Consider this: A country like Germany has a fairly good statistics  It can invest in approaches to make use of big data and to train government officers and NGOs to make better use of data. But this would not be any help for the thousands of homeless people in Germany, who do not appear in any official statistics. Until now there has been no political will to collect data on homelessness at national level - arguably a core issue if the 2030 Agenda is to be implemented in Germany and no one is to be left behind.

So who decides what we count and what is not counted? In the context of the 2030 Agenda this decision has so far been taken by the UN Statistics Commission and by national governments, primarily in the choice of SDG indicators. Take a close look at these indicators and you will see how political this choice is.

For example, the UN Statistics commission has decided to count the number of illegal weapons collected in developing countries, but not the number of weapons exported to fragile states by countries like Sweden, the UK or Germany. Likewise, the UN Commission agreed to measure the tax revenue generated by low-income countries but doesn’t propose an indicator to measure the financial secrecy of European countries encouraging tax evasion.

These examples demonstrate that there is a high risk, that the ambition of the 2030 Agenda is watered down at the monitoring stage and the paradigm shift to global agenda binding all countries gets lost. To avoid this risk, civil society needs to get involved in the politics of indicators and data. And we should not leave SDG monitoring to governments only.

For the last 15 months the Open Knowledge Foundation Germany has been working on a prototype on how such a civil society led monitoring could look like. And we are very proud to launch the English version of this prototype: 2030 Watch, now.

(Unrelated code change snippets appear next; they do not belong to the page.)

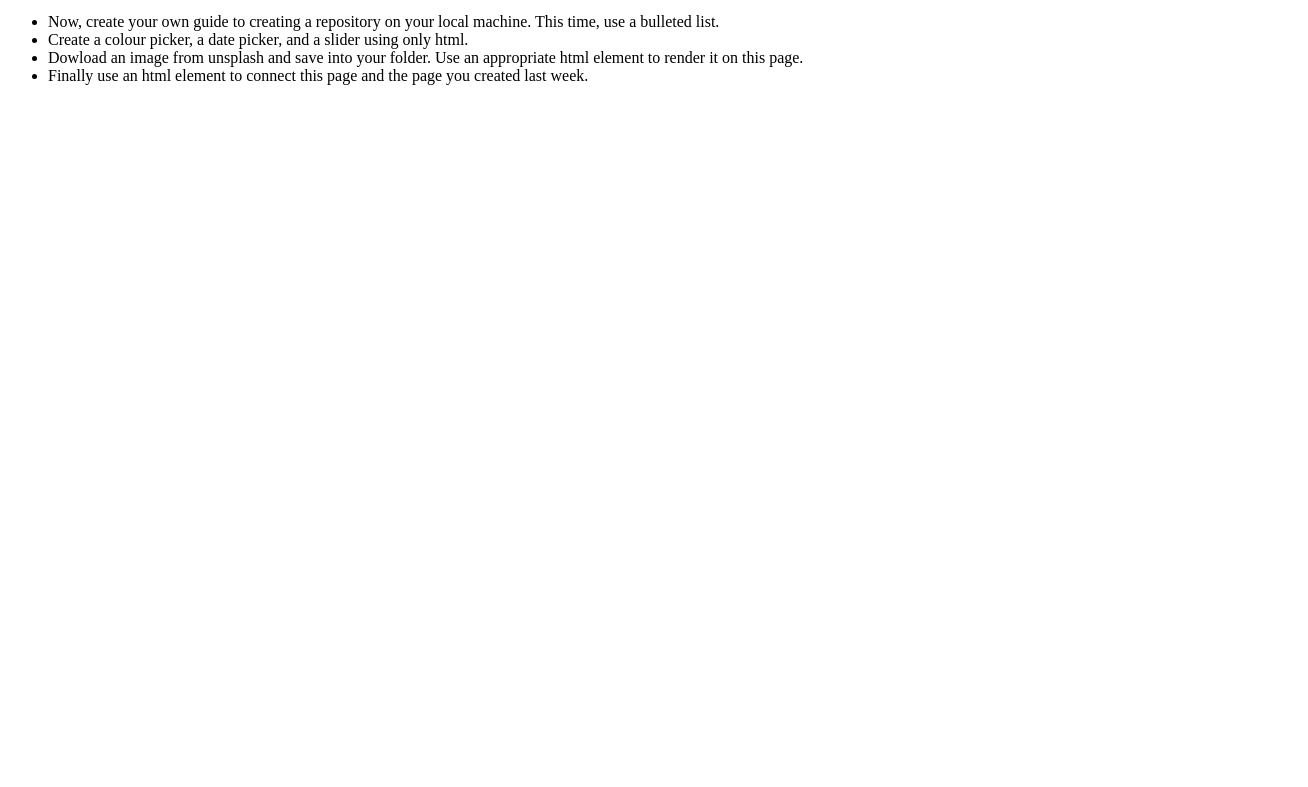
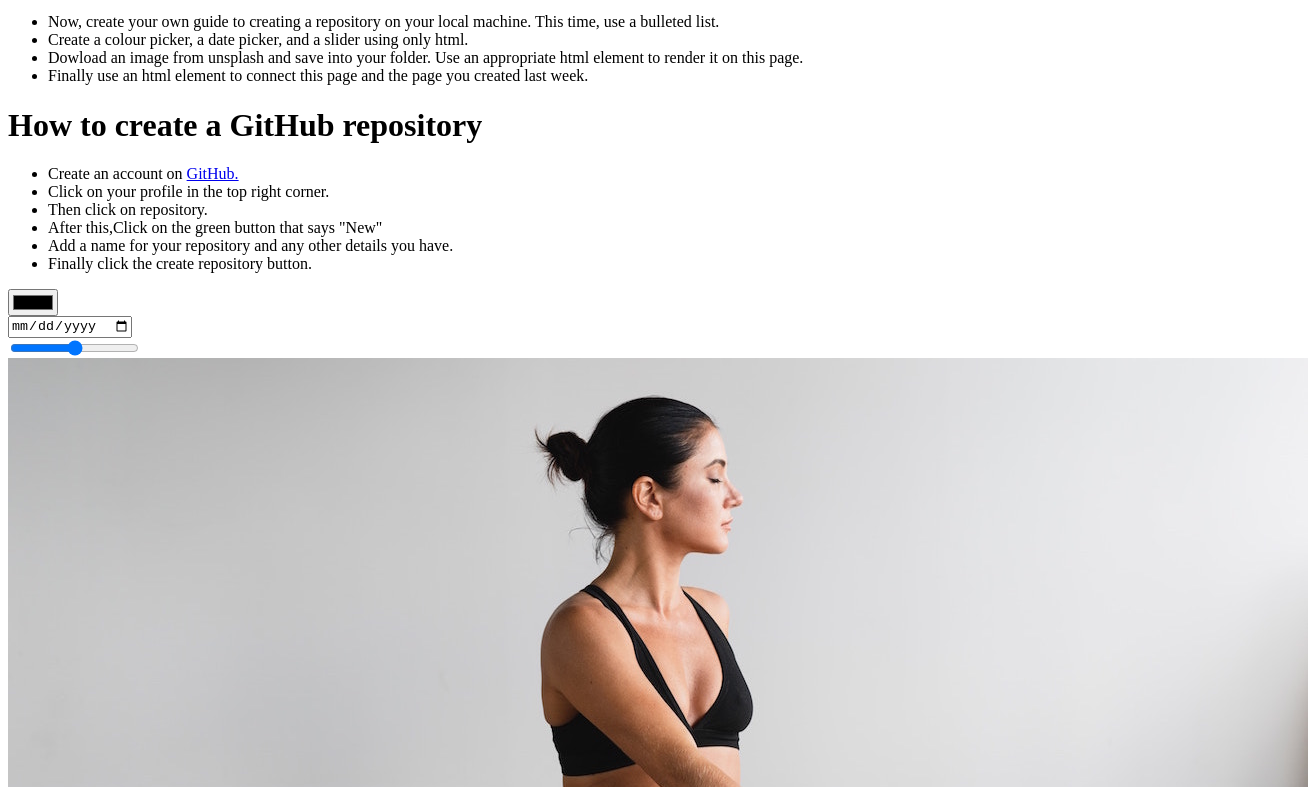
Before and after one commit to SAE-Web/htmlstructure-AzadY1, a plain HTML site: page index.html in a window 1280 px wide. Shown: the part 213-1000 px from the top of the page, 1308 px wide, since content can reach past the window. Before the commit the page ends 800 px from the top, so only its background shows below. Drawn offline with Linux system fonts and the light colour scheme.

Commit message:
My final work

```diff
--- a/index.html
+++ b/index.html
@@ -23,15 +23,36 @@
     </ol>
 
     <ul>
-        <li> Now, create your own guide to creating a repository on your local machine. This time, use a bulleted list. </li>
+        <li> Now, create your own guide to creating a repository on your local machine. This time, use a bulleted list.
+        </li>
         <li>Create a colour picker, a date picker, and a slider using only html.</li>
-        <li>Dowload an image from unsplash and save into your folder. Use an appropriate html element to render it on this page.</li>
+        <li>Dowload an image from unsplash and save into your folder. Use an appropriate html element to render it on
+            this page.</li>
         <li> Finally use an html element to connect this page and the page you created last week.</li>
 
 
     </ul>
 
+    <h1>How to create a GitHub repository</h1>
+    <ul>
+        <li>Create an account on <a href="https://github.com">GitHub.</a></li>
+        <li>Click on your profile in the top right corner.</li>
+        <li>Then click on repository.</li>
+        <li>After this,Click on the green button that says "New"<div class=""></div></li>
+        <li>Add a name for your repository and any other details you have.</li>
+        <li>Finally click the create repository button.</li>
 
+
+
+
+    </ul>
+
+    <input type="color" name="" id=""> <br>
+    <input type="date" name="" id=""> <br>
+    <input type="range" name="" id=""> <br>
+    <img src="doingyoga.jpg" alt="">
+
+    <a href="https://cocky-keller-a6d61c.netlify.app">Link to empty web</a>
 
 </body>
 
```
Also changed, not shown: doingyoga.jpg (added).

There are five key elements of this tool:

  1. The tool focuses only on high income countries and policy areas where there is need for increased efforts by these countries.
  2. To do this we complement official indicators with unofficial indicators, that are appropriate to measure the SDG targets
  3. We use data from official sources like Eurostat and the OECD and data from civil society organisations and as much as the licences allow, we make the data downloadable.
  4. We collaborate with civil society organisations and research institutes who “adopt” indicators and propose appropriate optimum values to assess the performance of countries. For example the tax justice network is our data partner for the secrecy of financial markets using their own index. The German Association of LGBTI people is data partner for inclusive rights using the Rainbow Europe Index of the European LGBTI association ILGA. And our data partner Unfair Tobacco has adopted the official SDG indicator of the UN Statistics commission which they measure with WHO data.
  5. The tool offers country comparisons across indicators to provide users with an insight into which countries are really champions and in which areas even champions need to make a lot of progress.

2030 Watch is still a prototype which has been developed with scarce resources and a lot of voluntary work. We are well aware of the hick-ups in the tool and in the data and will continue to make improvements. Despite the remaining challenges we feel that 2030 Watch already demonstrates that civil society monitoring is possible.

You can help us to make make 2030 Watch a credible monitoring site to hold high income countries to account for their commitments. You can sponsor our work and donate! Or you can become a data partner and “adopt” an indicator. You can also help us with your feedback or by sharing the tool in your networks. Let’s make this a proper data revolution!